The answer must consist of every line from the entries below that contains the word "adaptNode".

....................

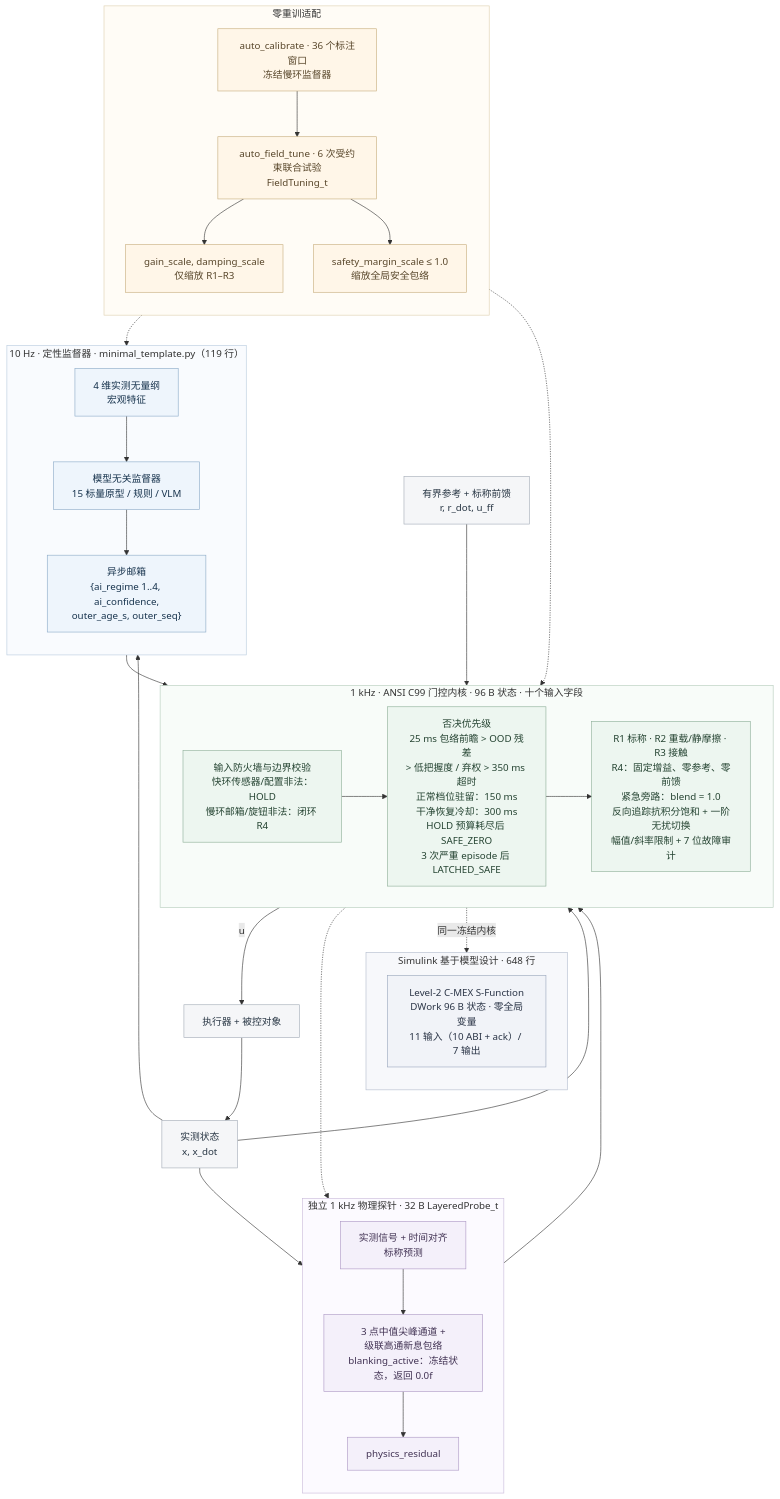
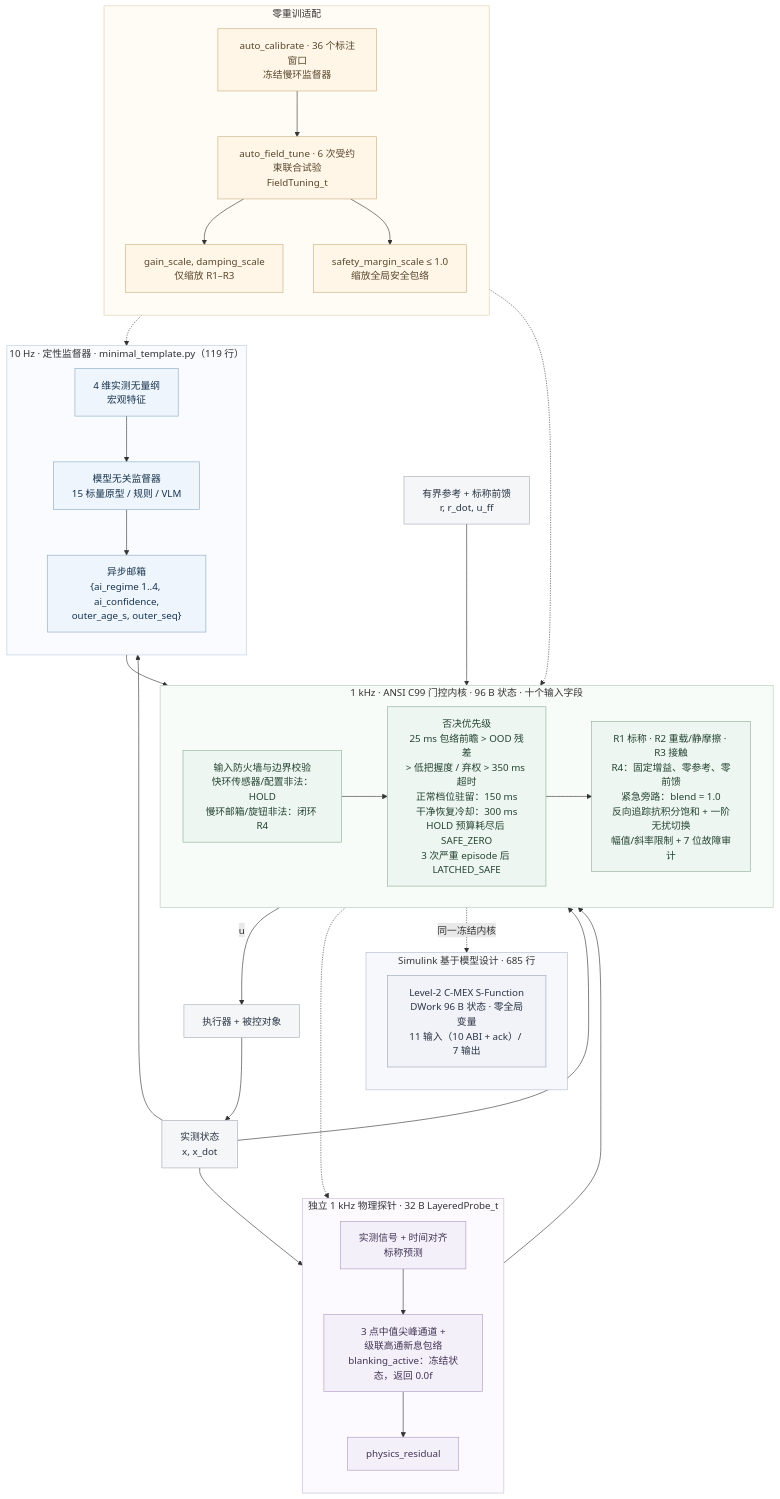
One commit to lijiawei255/ai-layered-control changed the diagram in README_zh.md. Above: the diagram before and after it, drawn with Mermaid. The commit also changed other lines of this file and 11 other files, not shown here.

````diff
--- a/README_zh.md
+++ b/README_zh.md
@@ -54,70 +54,70 @@
 ```mermaid
 flowchart TB
     subgraph slow["10 Hz · 定性监督器 · minimal_template.py（119 行）"]
         direction TB
         features["4 维实测无量纲<br/>宏观特征"]
         supervisor["模型无关监督器<br/>15 标量原型 / 规则 / VLM"]
         mailbox["异步邮箱<br/>{ai_regime 1..4, ai_confidence,<br/>outer_age_s, outer_seq}"]
         features --> supervisor --> mailbox
     end
     subgraph probe["独立 1 kHz 物理探针 · 32 B LayeredProbe_t"]
         direction TB
         innovation["实测信号 + 时间对齐<br/>标称预测"]
         channels["3 点中值尖峰通道 +<br/>级联高通新息包络<br/>blanking_active：冻结状态，返回 0.0f"]
         residual["physics_residual"]
         innovation --> channels --> residual
     end
     subgraph fast["1 kHz · ANSI C99 门控内核 · 96 B 状态 · 十个输入字段"]
         direction LR
         firewall["输入防火墙与边界校验<br/>快环传感器/配置非法：HOLD<br/>慢环邮箱/旋钮非法：闭环 R4"]
         gates["否决优先级<br/>25 ms 包络前瞻 > OOD 残差<br/>> 低把握度 / 弃权 > 350 ms 超时<br/>正常档位驻留：150 ms<br/>干净恢复冷却：300 ms<br/>HOLD 预算耗尽后 SAFE_ZERO<br/>3 次严重 episode 后 LATCHED_SAFE"]
         bank["R1 标称 · R2 重载/静摩擦 · R3 接触<br/>R4：固定增益、零参考、零前馈<br/>紧急旁路：blend = 1.0<br/>反向追踪抗积分饱和 + 一阶无扰切换<br/>幅值/斜率限制 + 7 位故障审计"]
         firewall --> gates --> bank
     end
-    subgraph mbd["Simulink 基于模型设计 · 648 行"]
+    subgraph mbd["Simulink 基于模型设计 · 685 行"]
         direction TB
         sfun["Level-2 C-MEX S-Function<br/>DWork 96 B 状态 · 零全局变量<br/>11 输入（10 ABI + ack）/ 7 输出"]
     end
     subgraph adapt["零重训适配"]
         direction TB
         calibrate["auto_calibrate · 36 个标注窗口<br/>冻结慢环监督器"]
         tune["auto_field_tune · 6 次受约束联合试验<br/>FieldTuning_t"]
         gains["gain_scale, damping_scale<br/>仅缩放 R1–R3"]
         margin["safety_margin_scale ≤ 1.0<br/>缩放全局安全包络"]
         calibrate --> tune
         tune --> gains
         tune --> margin
     end
     reference["有界参考 + 标称前馈<br/>r, r_dot, u_ff"]
     plant["执行器 + 被控对象"]
     sensor["实测状态<br/>x, x_dot"]
     reference --> fast
     slow --> fast
     probe --> fast
     fast -->|"u"| plant
     plant --> sensor
     sensor --> fast
     sensor --> slow
     sensor --> probe
     fast -.-> probe
     fast -.->|"同一冻结内核"| sfun
     adapt -.-> slow
     adapt -.-> fast
     classDef slowNode fill:#eef5fc,stroke:#8baac7,color:#17334d;
     classDef probeNode fill:#f4f0fa,stroke:#ad98c5,color:#423354;
     classDef coreNode fill:#edf6f0,stroke:#8eaf99,color:#244331;
     classDef adaptNode fill:#fff6e8,stroke:#c7ad7d,color:#58462a;
     classDef ioNode fill:#f5f6f8,stroke:#a4acb7,color:#283644;
     classDef mbdNode fill:#f1f3f8,stroke:#9aa7bd,color:#2a3446;
     class features,supervisor,mailbox slowNode;
     class innovation,channels,residual probeNode;
     class firewall,gates,bank coreNode;
     class calibrate,tune,gains,margin adaptNode;
     class reference,plant,sensor ioNode;
     class sfun mbdNode;
     style slow fill:#f9fbfe,stroke:#b8cbde
     style probe fill:#fcfaff,stroke:#c9bbda
     style fast fill:#f8fcf9,stroke:#b6cdbd
     style mbd fill:#f7f8fb,stroke:#b3bccd
     style adapt fill:#fffcf6,stroke:#dfcfaf
 ```
````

....................

Solution -
     classDef adaptNode fill:#fff6e8,stroke:#c7ad7d,color:#58462a;
     class calibrate,tune,gains,margin adaptNode;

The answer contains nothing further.